By Lucy Engebretsen, Hawthorne Army Depot
“It’s amazing how much open land there is in the West! It’s great that the Army owns this depot.” said Brig. Gen. Kristin K. French as she drove through the town of Hawthorne en route to another part of the Hawthorne Army Depot on Jan. 13.
French is the commanding general of the Joint Munitions Command. JMC operates a nationwide network of conventional ammunition manufacturing plants and storage depots, and provides on-site ammunition experts to U.S. combat units wherever they are stationed or deployed. As part of the JMC enterprise, HWAD is an archive site for storing slow-moving ammunition and stocks awaiting demilitarization.
French began her tour of the depot with a stop at the Cat Creek Dam which was constructed in 1931 at the total original cost of $100,000. French learned about the self-sustainment of the Hawthorne Army Depot at its desert location as Lt. Col. Craig Short, commander, HWAD, pointed out some of the unique attributes of the site.
The next stop was a tour of a research and development project being conducted for the U.S. Army Armament Research, Development and Engineering Center by Sandia Labs. Currently, SOC Nevada LLC is operating this newly developed line to finalize the process for production. SOC’s R&D project manager, Lotus Rubert, provided an overview of the grenade download project and explained the automated process of cone and explosive removal from M42 grenades.

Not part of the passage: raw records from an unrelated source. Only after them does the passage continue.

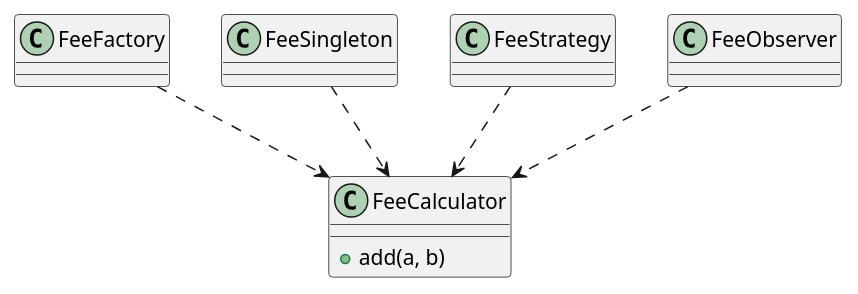
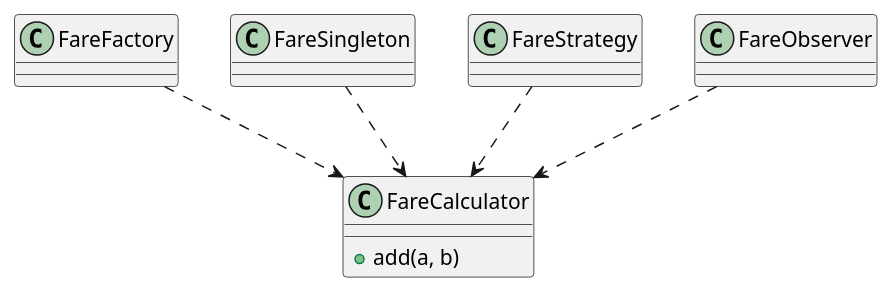
Before and after one commit to traiansf/traiansf.github.io: the first of 2 diagrams in class/amss-2026/curs/08-patterns-i.md, drawn with PlantUML. The commit also changed other lines of this file and 26 other files, not shown here.

````diff
--- a/class/amss-2026/curs/08-patterns-i.md
+++ b/class/amss-2026/curs/08-patterns-i.md
@@ -169,15 +181,15 @@
 ```plantuml
 @startuml
-class FeeFactory
-class FeeSingleton
-class FeeStrategy
-class FeeObserver
-class FeeCalculator {
+class FareFactory
+class FareSingleton
+class FareStrategy
+class FareObserver
+class FareCalculator {
   + add(a, b)
 }
-FeeFactory ..> FeeCalculator
-FeeSingleton ..> FeeCalculator
-FeeStrategy ..> FeeCalculator
-FeeObserver ..> FeeCalculator
+FareFactory ..> FareCalculator
+FareSingleton ..> FareCalculator
+FareStrategy ..> FareCalculator
+FareObserver ..> FareCalculator
 @enduml
 ```
````
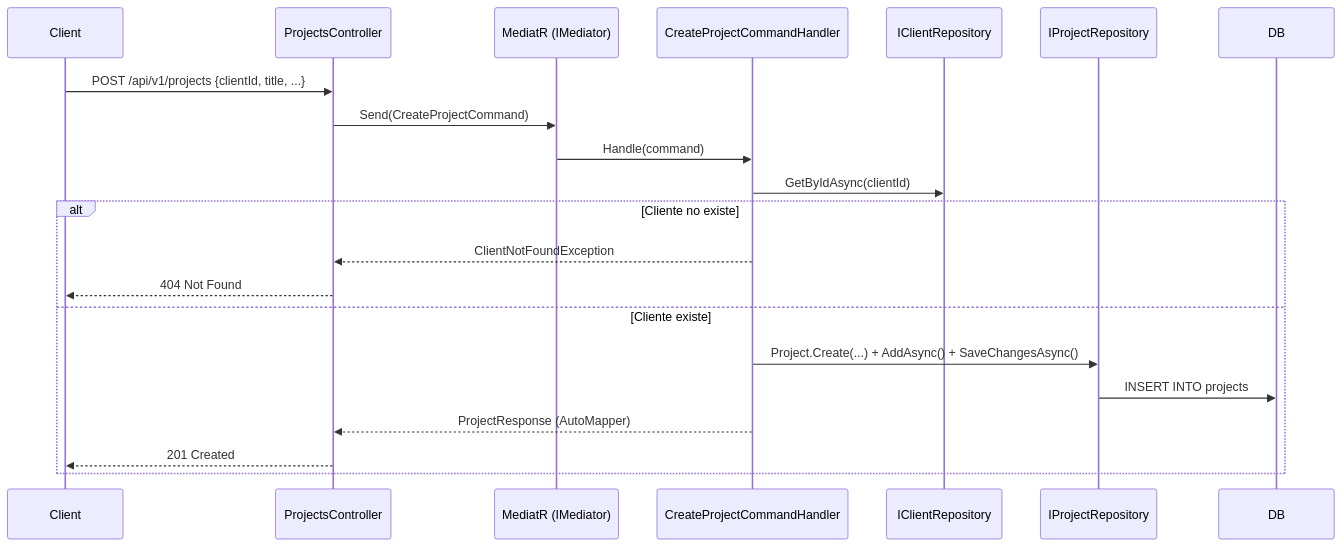
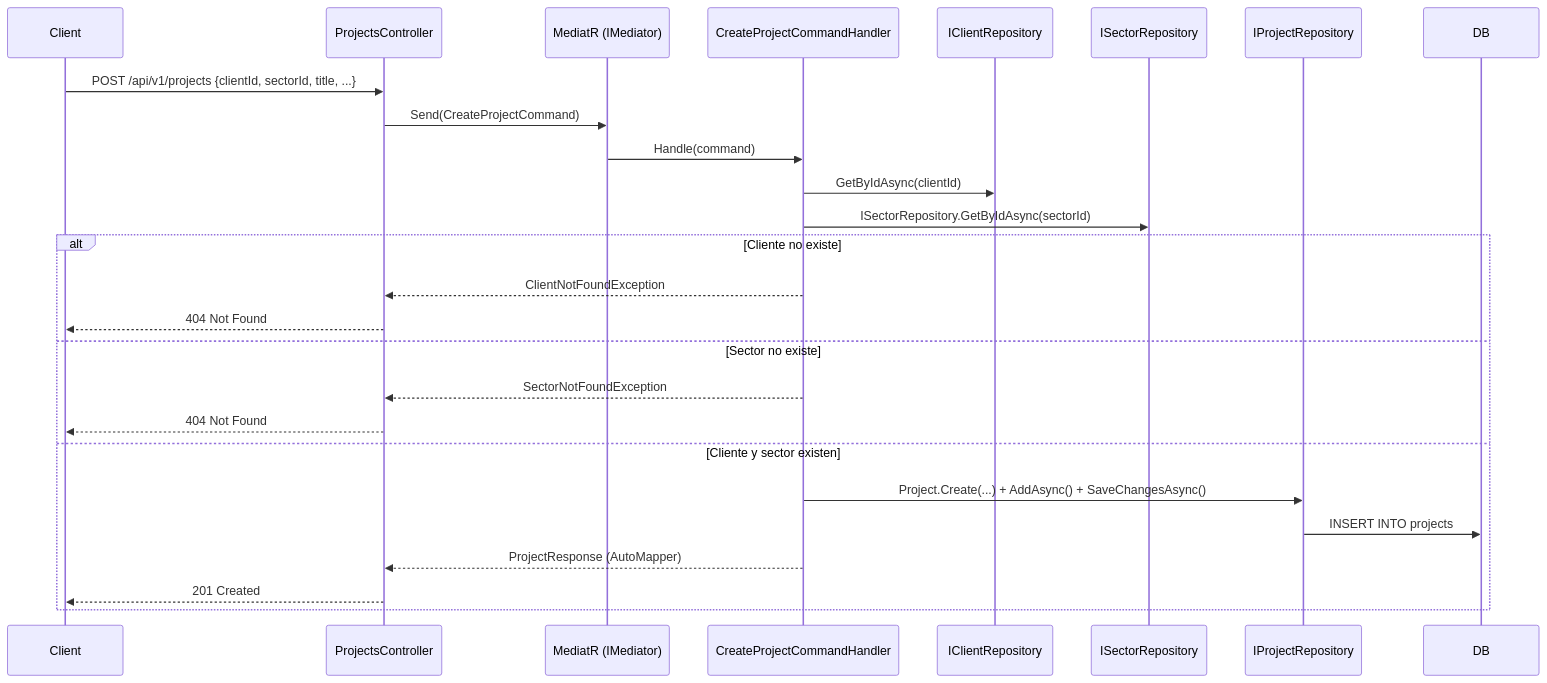
One commit to ebugedo/poc-sdd-net-core-api changed the fifth of 8 diagrams in design/flows/system-flows.md. Above: the diagram before and after it, drawn with Mermaid. The commit also changed other lines of this file and 46 other files, not shown here.

````diff
--- a/design/flows/system-flows.md
+++ b/design/flows/system-flows.md
@@ -103,24 +104,29 @@
 ```mermaid
 sequenceDiagram
     participant Client
     participant API as ProjectsController
     participant Mediator as MediatR (IMediator)
     participant Handler as CreateProjectCommandHandler
     participant Clients as IClientRepository
+    participant Sectors as ISectorRepository
     participant Repo as IProjectRepository
     participant DB
 
-    Client->>API: POST /api/v1/projects {clientId, title, ...}
+    Client->>API: POST /api/v1/projects {clientId, sectorId, title, ...}
     API->>Mediator: Send(CreateProjectCommand)
     Mediator->>Handler: Handle(command)
     Handler->>Clients: GetByIdAsync(clientId)
+    Handler->>Sectors: ISectorRepository.GetByIdAsync(sectorId)
     alt Cliente no existe
         Handler-->>API: ClientNotFoundException
         API-->>Client: 404 Not Found
-    else Cliente existe
+    else Sector no existe
+        Handler-->>API: SectorNotFoundException
+        API-->>Client: 404 Not Found
+    else Cliente y sector existen
         Handler->>Repo: Project.Create(...) + AddAsync() + SaveChangesAsync()
         Repo->>DB: INSERT INTO projects
         Handler-->>API: ProjectResponse (AutoMapper)
         API-->>Client: 201 Created
     end
 ```
````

French asked about how buildings were selected for the various projects at HWAD. She stressed the importance of visualizing the end-state of the project from the inception of the idea to its fruition. She commented that the appropriate upgrades can be determined and implemented after the building is selected. She remarked to George Gram, SOC Nevada LLC’s general manager that his selection of the building for the project was a great fit.
The upgraded lighting system in the building was also showcased. French shared her experience working as a second lieutenant in a warehouse in poor lighting and the eye strain it caused.
“Good lighting is an important safety factor,” she affirmed.
SOC staff demonstrated additional capabilities within the Western Area Demilitarization Facility to the visiting general. Included in their discussion with French and Short of the melt-out, steam-out demilitarization process was the need to reduce waste and reclaim and recycle material while continuing to be cost-conscious of the tax-payers’ dollars.
French talked about the importance of each installation to share knowledge and expertise across the enterprise to ensure that the most efficient and cost-effective methods are being utilized. The depot’s collaborative efforts to improve the air quality in two buildings were unique examples of knowledge sharing.
Short provided an overview of storage operations and training capabilities to French. After viewing Rocket Mountain (named for the 2.75 and 5 inch rockets originally tested there), they stopped at the memorial site for the fallen Marines, from the training incident in March 2013, to remember their sacrifice.
French emphasized the importance of looking ahead in every situation that we are involved with.
“What is out there waiting to happen next? We need to look ahead and see,” she said.
“This is one of those places where you all are family and take care of one another,” French commented after touring the town and depot.
“Hawthorne Army Depot is a gem for the Army and a gem for the Department of Defense. We want to maintain our capabilities here to grow and expand,” said French to the HWAD staff.